In this VETgirl online veterinary continuing education video, we discuss cuterebriasis and how it can cause upper respiratory signs in cats. The rabbit bot fly, or Cuterebra, is a large non-biting fly that is less species-specific than other flies and has been associated with infestations in both the cat and dog. Female flies deposit their eggs on blades of grass around rabbit burrows, waiting for their primary host, the rabbit, to pass through. Occasionally, these eggs may instead be picked up on the fur of indoor/outdoor cats (or other animals such as dogs, foxes, etc.). The eggs hatch in response to body heat, and the larvae migrates into the oronasal passages. The larvae then continues to migrate throughout the body, eventually emerging typically through the skin, where the larvae continues to mature. (The larvae can also emerge elsewhere in the tissue, such as the cornea, nares, etc.). Cuterebriasis is most common in hot humid summer months, and presents with vague clinical signs. When the larvae migrates through the oronasal passages in the cat, clinical signs of secondary inflammation, congestion, and difficulty breathing can occur. Other symptoms in cats include unilateral or bilateral nasal discharge, excessive sneezing, coughing, gagging, fever, epistaxis, or even neurologic symptoms such as ataxia or seizures.
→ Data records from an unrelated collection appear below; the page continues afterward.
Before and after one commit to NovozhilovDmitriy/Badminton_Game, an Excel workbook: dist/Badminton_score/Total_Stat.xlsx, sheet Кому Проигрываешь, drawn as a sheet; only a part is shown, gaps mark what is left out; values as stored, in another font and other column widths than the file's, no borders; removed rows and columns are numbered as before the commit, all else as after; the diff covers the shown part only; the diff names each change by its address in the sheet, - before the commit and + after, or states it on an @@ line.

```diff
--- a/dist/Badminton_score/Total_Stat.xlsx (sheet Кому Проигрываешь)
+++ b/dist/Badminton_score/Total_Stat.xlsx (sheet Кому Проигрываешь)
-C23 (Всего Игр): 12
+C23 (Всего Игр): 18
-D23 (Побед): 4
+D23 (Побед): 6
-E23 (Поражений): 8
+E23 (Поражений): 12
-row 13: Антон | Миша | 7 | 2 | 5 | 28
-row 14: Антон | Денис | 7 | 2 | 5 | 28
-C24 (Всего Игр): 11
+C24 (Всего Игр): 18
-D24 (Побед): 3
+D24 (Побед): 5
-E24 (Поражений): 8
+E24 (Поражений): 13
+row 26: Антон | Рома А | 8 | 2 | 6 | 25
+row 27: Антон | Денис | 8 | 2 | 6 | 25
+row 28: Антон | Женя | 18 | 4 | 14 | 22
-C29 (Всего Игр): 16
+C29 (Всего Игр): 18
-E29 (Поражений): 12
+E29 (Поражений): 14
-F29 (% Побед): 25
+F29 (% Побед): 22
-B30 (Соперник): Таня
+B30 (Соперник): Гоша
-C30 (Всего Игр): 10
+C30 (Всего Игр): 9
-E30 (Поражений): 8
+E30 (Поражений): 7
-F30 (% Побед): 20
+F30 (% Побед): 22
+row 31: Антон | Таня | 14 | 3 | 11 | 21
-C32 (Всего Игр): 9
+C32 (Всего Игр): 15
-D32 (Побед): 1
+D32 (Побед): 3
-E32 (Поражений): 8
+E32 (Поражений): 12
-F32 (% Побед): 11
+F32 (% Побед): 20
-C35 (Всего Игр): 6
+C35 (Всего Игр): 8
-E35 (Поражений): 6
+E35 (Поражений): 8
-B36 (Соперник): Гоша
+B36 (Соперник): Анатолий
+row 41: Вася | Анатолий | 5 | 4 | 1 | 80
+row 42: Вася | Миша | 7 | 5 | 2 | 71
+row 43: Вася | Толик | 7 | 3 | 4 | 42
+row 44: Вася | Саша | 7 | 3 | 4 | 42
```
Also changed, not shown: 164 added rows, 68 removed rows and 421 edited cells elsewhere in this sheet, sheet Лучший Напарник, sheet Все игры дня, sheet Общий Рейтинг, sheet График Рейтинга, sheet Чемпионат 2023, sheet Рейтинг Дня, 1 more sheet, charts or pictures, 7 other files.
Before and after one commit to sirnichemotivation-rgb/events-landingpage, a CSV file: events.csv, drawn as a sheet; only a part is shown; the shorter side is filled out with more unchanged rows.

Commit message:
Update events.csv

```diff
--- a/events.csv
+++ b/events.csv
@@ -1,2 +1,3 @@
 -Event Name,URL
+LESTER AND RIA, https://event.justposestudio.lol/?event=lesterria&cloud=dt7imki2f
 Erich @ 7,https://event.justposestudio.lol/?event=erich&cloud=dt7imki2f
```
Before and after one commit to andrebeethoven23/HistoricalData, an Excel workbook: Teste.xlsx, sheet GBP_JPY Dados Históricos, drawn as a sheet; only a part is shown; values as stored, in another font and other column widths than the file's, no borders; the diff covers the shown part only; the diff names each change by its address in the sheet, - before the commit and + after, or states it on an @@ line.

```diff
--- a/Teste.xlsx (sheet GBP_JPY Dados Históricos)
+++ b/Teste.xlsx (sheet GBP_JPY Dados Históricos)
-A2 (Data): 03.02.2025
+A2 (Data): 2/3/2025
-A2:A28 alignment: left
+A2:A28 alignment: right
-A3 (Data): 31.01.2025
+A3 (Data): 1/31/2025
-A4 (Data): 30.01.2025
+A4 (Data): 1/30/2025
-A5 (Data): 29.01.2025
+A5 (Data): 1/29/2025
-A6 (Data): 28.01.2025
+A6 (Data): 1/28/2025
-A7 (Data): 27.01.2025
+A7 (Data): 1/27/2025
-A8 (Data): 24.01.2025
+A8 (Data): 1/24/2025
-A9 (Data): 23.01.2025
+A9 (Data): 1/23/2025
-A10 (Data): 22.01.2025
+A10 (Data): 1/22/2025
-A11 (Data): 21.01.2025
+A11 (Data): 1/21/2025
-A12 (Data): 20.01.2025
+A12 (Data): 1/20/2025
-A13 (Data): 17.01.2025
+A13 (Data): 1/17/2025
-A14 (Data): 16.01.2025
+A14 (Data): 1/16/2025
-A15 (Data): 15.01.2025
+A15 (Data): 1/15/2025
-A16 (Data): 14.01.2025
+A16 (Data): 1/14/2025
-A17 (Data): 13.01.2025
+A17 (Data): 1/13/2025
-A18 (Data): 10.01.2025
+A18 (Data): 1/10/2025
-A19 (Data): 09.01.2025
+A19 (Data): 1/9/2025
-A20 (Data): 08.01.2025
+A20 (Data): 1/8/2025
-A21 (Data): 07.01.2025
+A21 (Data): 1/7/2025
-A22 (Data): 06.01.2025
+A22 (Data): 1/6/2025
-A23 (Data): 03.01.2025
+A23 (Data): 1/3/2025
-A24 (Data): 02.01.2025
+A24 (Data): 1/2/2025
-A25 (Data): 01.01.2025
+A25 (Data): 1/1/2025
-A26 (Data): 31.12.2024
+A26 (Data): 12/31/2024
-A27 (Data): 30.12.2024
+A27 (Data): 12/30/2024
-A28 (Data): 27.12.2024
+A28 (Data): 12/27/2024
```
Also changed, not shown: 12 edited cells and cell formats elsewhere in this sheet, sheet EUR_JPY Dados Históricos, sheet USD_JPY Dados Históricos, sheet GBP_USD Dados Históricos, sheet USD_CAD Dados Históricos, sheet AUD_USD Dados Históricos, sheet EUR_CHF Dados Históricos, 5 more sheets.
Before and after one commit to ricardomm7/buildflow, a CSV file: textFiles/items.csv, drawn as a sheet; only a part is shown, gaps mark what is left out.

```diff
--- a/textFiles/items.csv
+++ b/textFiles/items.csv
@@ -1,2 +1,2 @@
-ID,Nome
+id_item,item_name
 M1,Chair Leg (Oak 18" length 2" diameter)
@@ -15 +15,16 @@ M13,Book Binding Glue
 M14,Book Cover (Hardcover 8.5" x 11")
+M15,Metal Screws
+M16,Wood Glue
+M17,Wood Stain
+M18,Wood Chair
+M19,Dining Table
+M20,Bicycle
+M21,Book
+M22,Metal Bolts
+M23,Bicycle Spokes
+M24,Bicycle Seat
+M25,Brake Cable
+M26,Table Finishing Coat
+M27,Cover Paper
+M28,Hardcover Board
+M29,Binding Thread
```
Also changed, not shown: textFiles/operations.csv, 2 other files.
Diagnosis of cuterebriasis can be difficult and is based primarily on clinical symptoms, or direct visualization as a pinpoint “bump” with a central opening (where a Cuterebra larvae may be partially sticking out). A thorough oral exam is recommended and localized regions of oropharyngeal swelling or ulceration may be seen. Typically, sedation is necessary. When clinical symptoms are evident, treatment is warranted. In some cases, the parasite itself can be manually removed, but in most cases, treatment includes a parasiticide (e.g., ivermectin).
Due to the risk of anaphylaxis as the Cuterebra larvae dies, steroids and diphenhydramine are recommended. Often times these are first given as injections, followed by another week or two of prednisolone. In some cases, secondary bacterial infections are treated with antibiotics. Other supportive care, such as fluids or supplemental oxygen, may also be needed. Generally the prognosis is good, with clinical symptoms resolving within a week. Prevention is by keeping cats indoors, especially during hot humid summer months.